* Itemized modification records
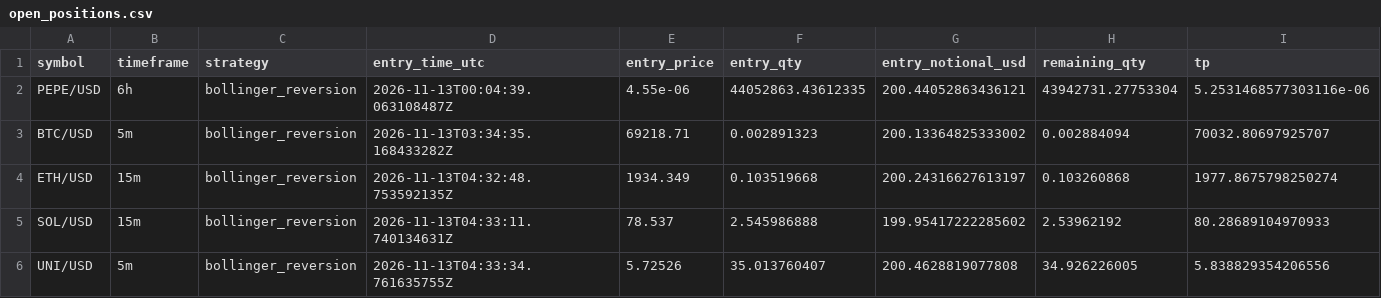
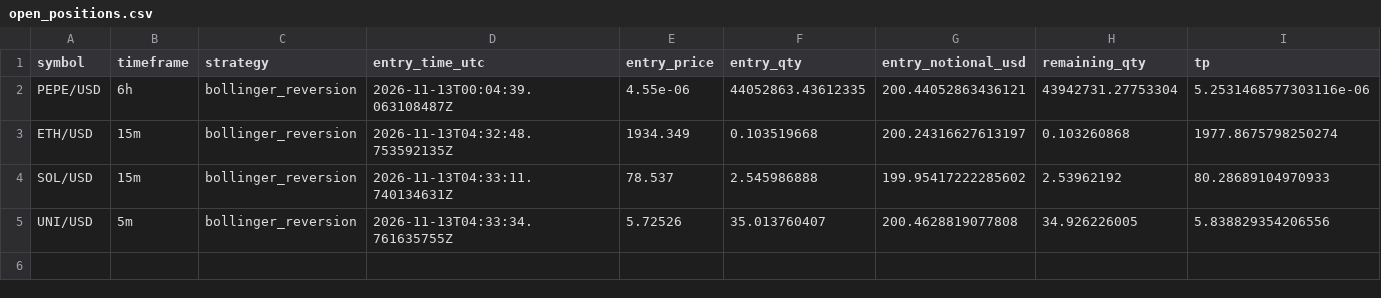
Before and after one commit to Rand0mUs3r-afk/CryptoStrategyLab, a CSV file: open_positions.csv, drawn as a sheet; only a part is shown; rows hold the shown columns only; the diff names each change by its address in the sheet, - before the commit and + after, or states it on an @@ line.

```diff
--- a/open_positions.csv
+++ b/open_positions.csv
-row 3: BTC/USD | 5m | bollinger_reversion | 2026-11-13T03:34:35.168433282Z | 69218.71 | 0.002891323 | 200.13364825333002 | 0.002884094 | 70032.80697925707
```
Also changed, not shown: closed_trades.csv, entry_decisions.csv, 10 other files.
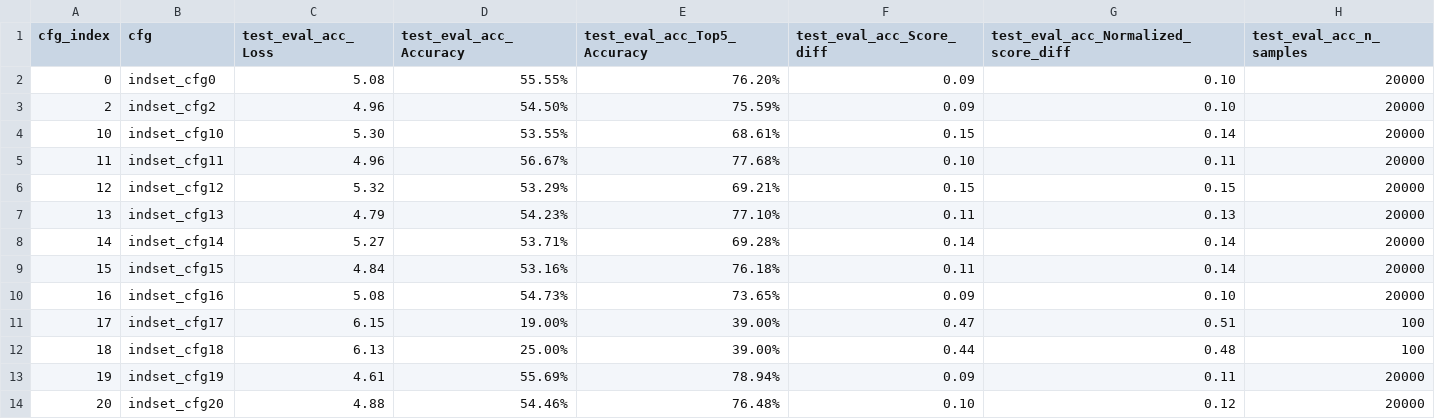
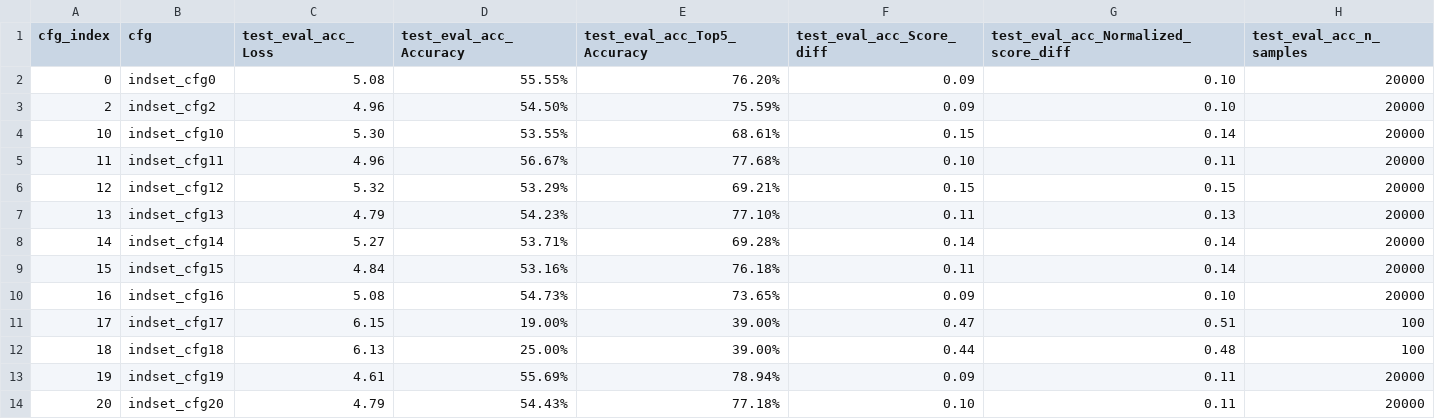
Before and after one commit to GeraltSHEN/GNN4OPT, a CSV file: data/results_summary/indset_stats_comparison.csv, drawn as a sheet.

```diff
--- a/data/results_summary/indset_stats_comparison.csv
+++ b/data/results_summary/indset_stats_comparison.csv
@@ -13,2 +13,2 @@ cfg_index,cfg,test_eval_acc_Loss,test_eval_acc_Accuracy,test_eval_acc_Top5_Accur
 19,indset_cfg19,4.61,55.69%,78.94%,0.09,0.11,20000
-20,indset_cfg20,4.88,54.46%,76.48%,0.10,0.12,20000
+20,indset_cfg20,4.79,54.43%,77.18%,0.10,0.11,20000
```
Also changed, not shown: data/results_summary/cauctions_stats_comparison.csv, data/results_summary/facilities_stats_comparison.csv, 19 other files.
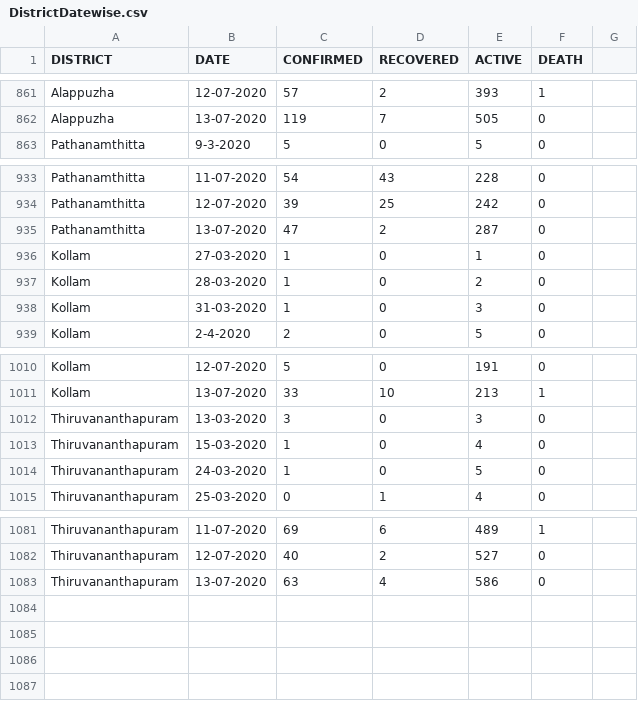
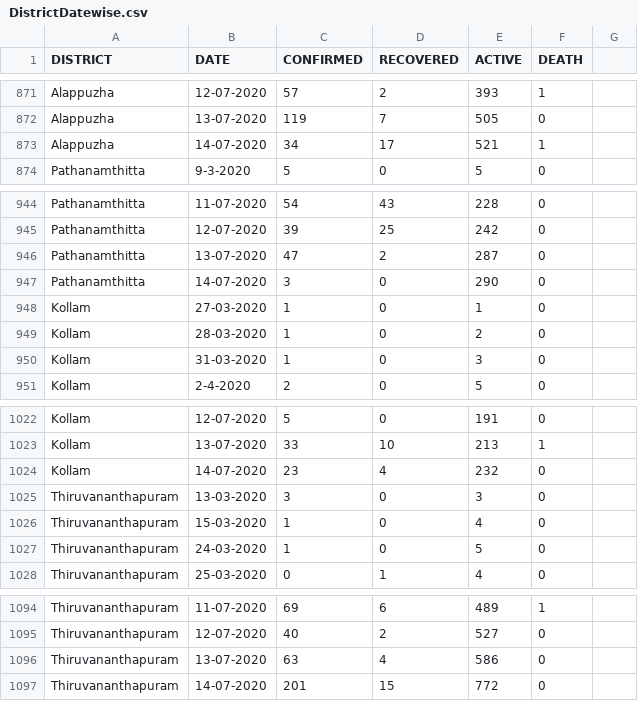
Before and after one commit to gokulrejith/COVID-Dashboard-1, a CSV file: DistrictDatewise.csv, drawn as a sheet; only a part is shown, gaps mark what is left out; the diff covers the shown part only; the diff names each change by its address in the sheet, - before the commit and + after, or states it on an @@ line.

```diff
--- a/DistrictDatewise.csv
+++ b/DistrictDatewise.csv
+row 873: Alappuzha | 14-07-2020 | 34 | 17 | 521 | 1
+row 947: Pathanamthitta | 14-07-2020 | 3 | 0 | 290 | 0
+row 1024: Kollam | 14-07-2020 | 23 | 4 | 232 | 0
+row 1097: Thiruvananthapuram | 14-07-2020 | 201 | 15 | 772 | 0
```
Also changed, not shown: 10 added rows elsewhere in this file.
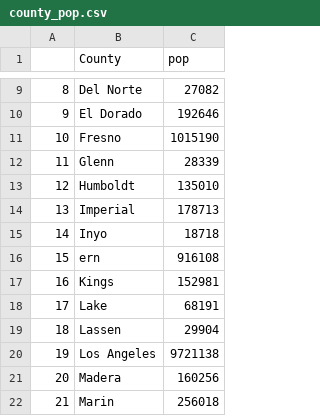
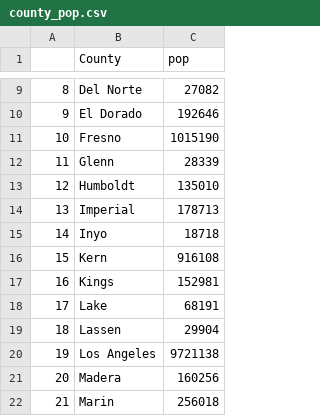
Before and after one commit to aaronmams/HPP-R-Group, a CSV file: Data/county_pop.csv, drawn as a sheet; only a part is shown, gaps mark what is left out.

Commit message:
lesson 5 on spatial data

```diff
--- a/Data/county_pop.csv
+++ b/Data/county_pop.csv
@@ -15,3 +15,3 @@
 "14","Inyo",18718
-"15","ern",916108
+"15","Kern",916108
 "16","Kings",152981
```
Also changed, not shown: 2 other files.
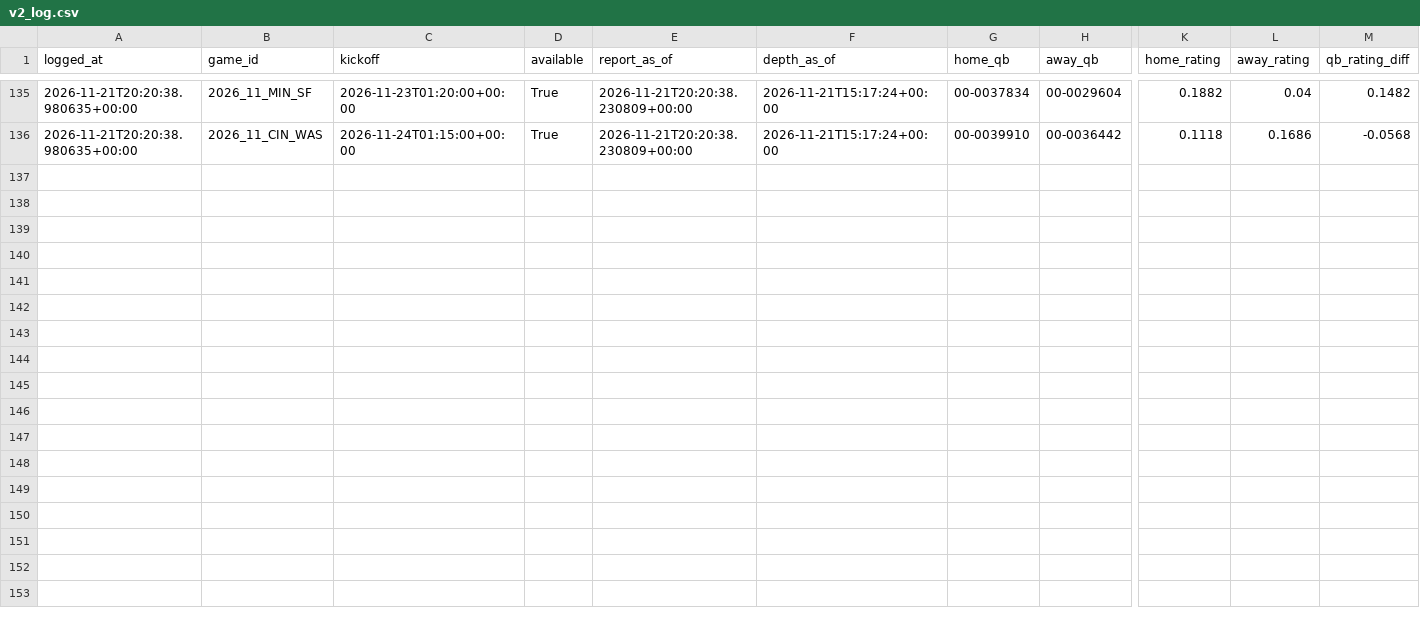
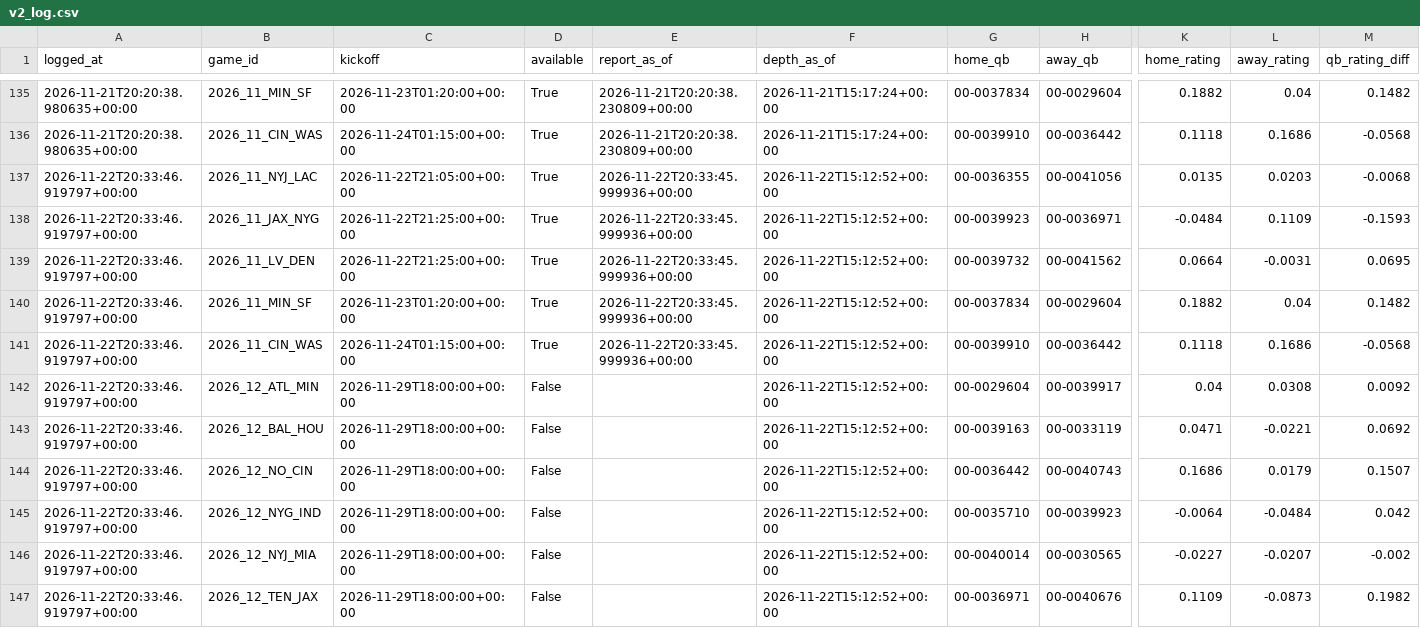
Before and after one commit to ooLLeeGG08/Nfl-game-predictor, a CSV file: data/qb/v2_log.csv, drawn as a sheet; only a part is shown, gaps mark what is left out; rows hold the shown columns only; the diff names each change by its address in the sheet, - before the commit and + after, or states it on an @@ line.

```diff
--- a/data/qb/v2_log.csv
+++ b/data/qb/v2_log.csv
+row 137: 2026-11-22T20:33:46.919797+00:00 | 2026_11_NYJ_LAC | 2026-11-22T21:05:00+00:00 | True | 2026-11-22T20:33:45.999936+00:00 | 2026-11-22T15:12:52+00:00 | 00-0036355 | 00-0041056 | 0.0135 | 0.0203 | -0.0068
+row 138: 2026-11-22T20:33:46.919797+00:00 | 2026_11_JAX_NYG | 2026-11-22T21:25:00+00:00 | True | 2026-11-22T20:33:45.999936+00:00 | 2026-11-22T15:12:52+00:00 | 00-0039923 | 00-0036971 | -0.0484 | 0.1109 | -0.1593
+row 139: 2026-11-22T20:33:46.919797+00:00 | 2026_11_LV_DEN | 2026-11-22T21:25:00+00:00 | True | 2026-11-22T20:33:45.999936+00:00 | 2026-11-22T15:12:52+00:00 | 00-0039732 | 00-0041562 | 0.0664 | -0.0031 | 0.0695
+row 140: 2026-11-22T20:33:46.919797+00:00 | 2026_11_MIN_SF | 2026-11-23T01:20:00+00:00 | True | 2026-11-22T20:33:45.999936+00:00 | 2026-11-22T15:12:52+00:00 | 00-0037834 | 00-0029604 | 0.1882 | 0.04 | 0.1482
+row 141: 2026-11-22T20:33:46.919797+00:00 | 2026_11_CIN_WAS | 2026-11-24T01:15:00+00:00 | True | 2026-11-22T20:33:45.999936+00:00 | 2026-11-22T15:12:52+00:00 | 00-0039910 | 00-0036442 | 0.1118 | 0.1686 | -0.0568
+row 142: 2026-11-22T20:33:46.919797+00:00 | 2026_12_ATL_MIN | 2026-11-29T18:00:00+00:00 | False |  | 2026-11-22T15:12:52+00:00 | 00-0029604 | 00-0039917 | 0.04 | 0.0308 | 0.0092
+row 143: 2026-11-22T20:33:46.919797+00:00 | 2026_12_BAL_HOU | 2026-11-29T18:00:00+00:00 | False |  | 2026-11-22T15:12:52+00:00 | 00-0039163 | 00-0033119 | 0.0471 | -0.0221 | 0.0692
+row 144: 2026-11-22T20:33:46.919797+00:00 | 2026_12_NO_CIN | 2026-11-29T18:00:00+00:00 | False |  | 2026-11-22T15:12:52+00:00 | 00-0036442 | 00-0040743 | 0.1686 | 0.0179 | 0.1507
+row 145: 2026-11-22T20:33:46.919797+00:00 | 2026_12_NYG_IND | 2026-11-29T18:00:00+00:00 | False |  | 2026-11-22T15:12:52+00:00 | 00-0035710 | 00-0039923 | -0.0064 | -0.0484 | 0.042
+row 146: 2026-11-22T20:33:46.919797+00:00 | 2026_12_NYJ_MIA | 2026-11-29T18:00:00+00:00 | False |  | 2026-11-22T15:12:52+00:00 | 00-0040014 | 00-0030565 | -0.0227 | -0.0207 | -0.002
+row 147: 2026-11-22T20:33:46.919797+00:00 | 2026_12_TEN_JAX | 2026-11-29T18:00:00+00:00 | False |  | 2026-11-22T15:12:52+00:00 | 00-0036971 | 00-0040676 | 0.1109 | -0.0873 | 0.1982
```
Also changed, not shown: 4 other files.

* WORK TO BE COMPLETED
For the data above, give the number of lines in which the word "files" appears, and nothing more.

* EXPECTED ANSWER
4